Task details: Scan the listing for the word "each" and report every line that contains it.

══ Study material

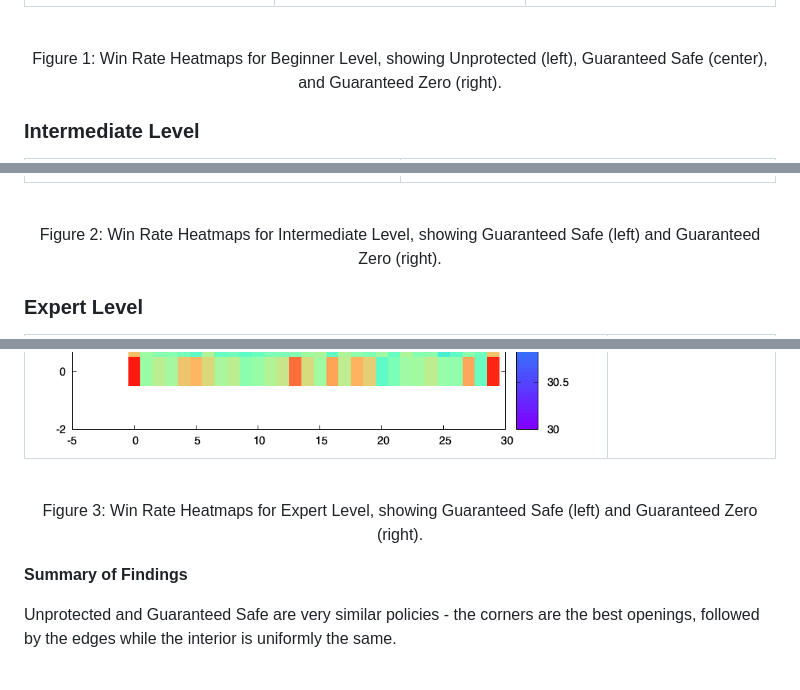
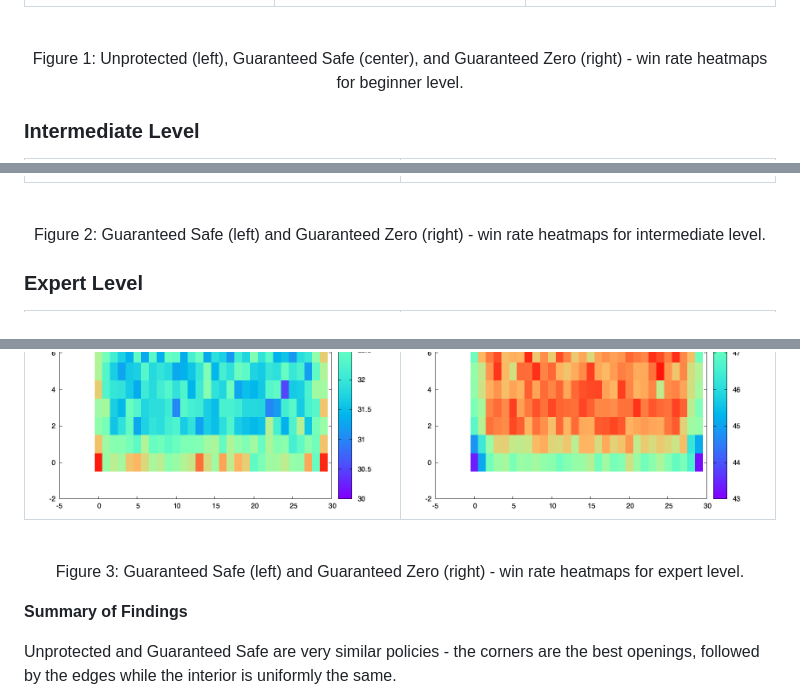
Before and after one commit to jesper-olsen/minesweeper-rs, a Markdown page: SolverAnalysis.md, 3 parts joined by grey strips. GitHub-like rendering; pictures changed too: SolverDat/heatmap_expert_guaranteed_zero.png (added); blank space fills up the shorter version.

Commit message:
+expert guaranteed zero

```diff
--- a/SolverAnalysis.md
+++ b/SolverAnalysis.md
@@ -43,7 +43,7 @@ The following heatmaps illustrate the win rate for each board square:
         </tr>
     </table>
     <br>
-    <p>Figure 1: Win Rate Heatmaps for Beginner Level, showing Unprotected (left), Guaranteed Safe (center), and Guaranteed Zero (right).</p>
+    <p>Figure 1: Unprotected (left), Guaranteed Safe (center), and Guaranteed Zero (right) - win rate heatmaps for beginner level.</p>
 </div>
 
 ### Intermediate Level
@@ -56,7 +56,7 @@ The following heatmaps illustrate the win rate for each board square:
         </tr>
     </table>
     <br>
-    <p>Figure 2: Win Rate Heatmaps for Intermediate Level, showing Guaranteed Safe (left) and Guaranteed Zero (right).</p>
+    <p>Figure 2: Guaranteed Safe (left) and Guaranteed Zero (right) - win rate heatmaps for intermediate level.</p>
 </div>
 
 ### Expert Level
@@ -69,7 +69,7 @@ The following heatmaps illustrate the win rate for each board square:
         </tr>
     </table>
     <br>
-    <p>Figure 3: Win Rate Heatmaps for Expert Level, showing Guaranteed Safe (left) and Guaranteed Zero (right).</p>
+    <p>Figure 3: Guaranteed Safe (left) and Guaranteed Zero (right) - win rate heatmaps for expert level.</p>
 </div>
 
 **Summary of Findings**
```
Also changed, not shown: 1 other file.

════

Output:
@@ -43,7 +43,7 @@ The following heatmaps illustrate the win rate for each board square:
@@ -56,7 +56,7 @@ The following heatmaps illustrate the win rate for each board square:
@@ -69,7 +69,7 @@ The following heatmaps illustrate the win rate for each board square:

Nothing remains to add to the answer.